With reference to the original question, I can't see how terms specific to computer language are relevant.
There are terms used to describe aspects of general language use which go back to Aristotle's 10 categories of being, as laid out within what's now known as his 'Organon'.
The question relates to the classification of the relationship between the terms 'Jeff Attwood', 'Jeff Attwood's hair' and 'the colour of Jeff Attwood's hair'.
In terms of Aristotle's categories, 'Jeff Attwood', 'Jeff Attwood's hair', and 'the colour of Jeff Attwood's hair' would all come under 'Substance'.
I would classify 'Jeff Attwood's hirsuteness' under 'Quality', as an attribute which relates to 'Jeff Attwood'.
Furthermore, I would put 'black' under 'Quality' as an attribute which relates to 'Jeff Attwood's hair'.
In the sentence 'Jeff Attwood has black hair', in terms of the Categories, 'hair' is treated (unclearly) as an attribute of 'Jeff Attwood' and 'black' is treated as described in the previous sentence, becoming an attribute of an attribute.
For a breakdown on the categories, see the Wikipedia link previously cited or my TEDx talk on the importance of linking words to meaning through them here.
I trust this makes things clearer for those unfamiliar with this terminology and shows its greater relevance than computer programming terminology in this context.
From the integrated traditional liberal arts tradition within which I work, there is a link between subject and predicate in a sentence and substance and attribute with reference to Aristotle's 10 categories of being.
The 9 attributes (excluding substance) encompass more than properties might - for instance, two of the categories relate to the substance's position with regards to space and time. Are these, strictly speaking, properties? 'Having' is one of the attributes/categories, and there is no confusion here, as there would be with 'property' used in two conflicting senses - association, or ownership.
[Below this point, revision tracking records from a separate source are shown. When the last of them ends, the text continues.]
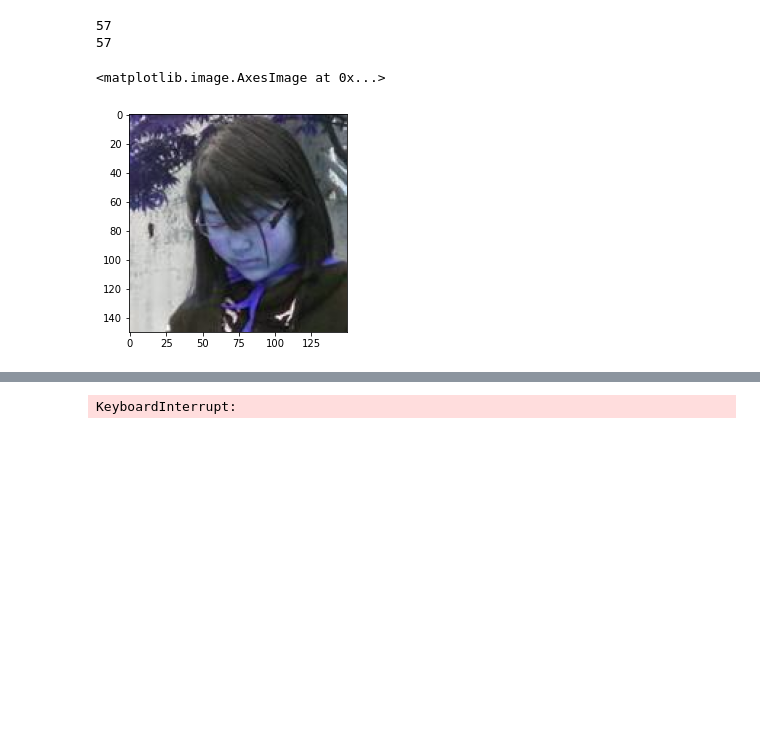
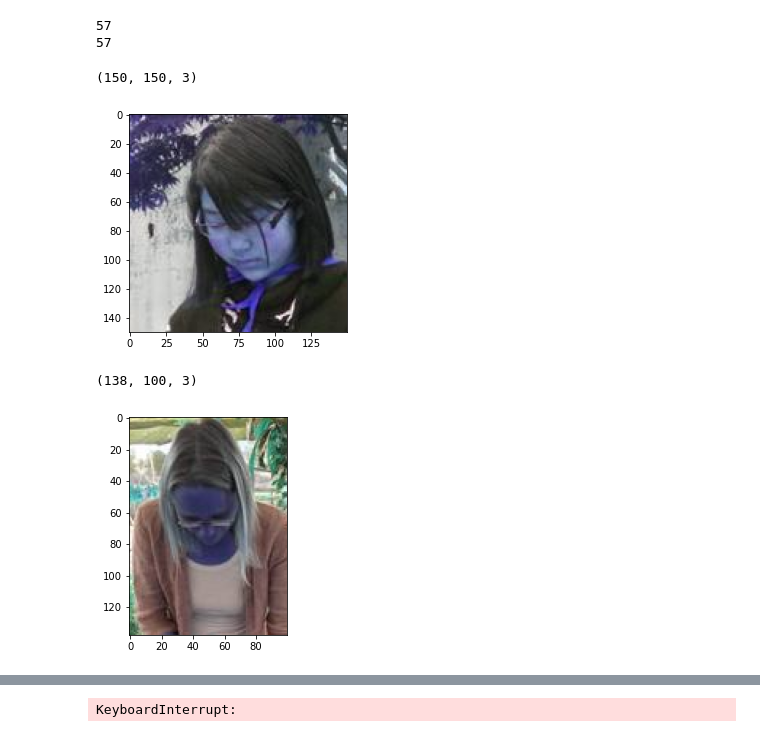
Before and after one commit to linainsaf/Dual-Attention-Guided-Gaze-Target-Detection-in-the-Wild, a Jupyter notebook: gazefollow_dataset.ipynb, the cells around one changed output, grey strips where cells are left out. Drawn from its saved outputs; the diff is of its cells as text; code cells hidden in the pictures; blank space fills up the shorter version.

```diff
--- a/gazefollow_dataset.ipynb
+++ b/gazefollow_dataset.ipynb
@@ -28,7 +32,7 @@ from face_alignment_eyes import bulat_al
 # %% [output]
 AttributeError: module 'face_alignment' has no attribute 'FaceAlignment'
 # %%
-img= cv.imread("/Users/Admin/Documents/UPMC_ISI_2/ML/part_data/train/00000003/00003018.jpg")
+img= cv.imread("C:/Users/Admin/Documents/UPMC_ISI_2/ML/data/train/00000003/00003018.jpg")
 print(img.shape)
 plt.imshow(img)
 
@@ -68,8 +72,9 @@ print(y1)
 imgg=img[y1:y1+(yg-y1)*2,x1:x1+(xg-x1)*2]
 # %%
 plt.imshow(imgg)
+print(np.shape(imgg))
 # %% [output]
-<matplotlib.image.AxesImage at 0x...>
+(150, 150, 3)
 [figure]
 # %%
 # extract head image
@@ -91,3 +96,12 @@ def extract_target(img,xtr,ytr):
     x,y = np.shape(img)[0:2]
     target=[int(ytr*x),int(xtr*y)]  # correspondent aux coordonnées x, sur l'image python
     return target
+# %%
+hd= extract_head(imgs[0][1],0.34,0.02,0.50667,0.1925)
+plt.imshow(hd)
+print(np.shape(hd))
+
+tr=
+# %% [output]
+(138, 100, 3)
+[figure, added]
```
Also changed, not shown: parts of 19 cells of this notebook, 4 other files.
It is a sad case of the decline in the teaching of English that this distinction has been forgotten. You can, of course, treat 'property' as synonymous with 'attribute'. The question is why. Since Aristotle's categories are embodied and express different modes of the way in which we think, I can't see how they can be separated from language.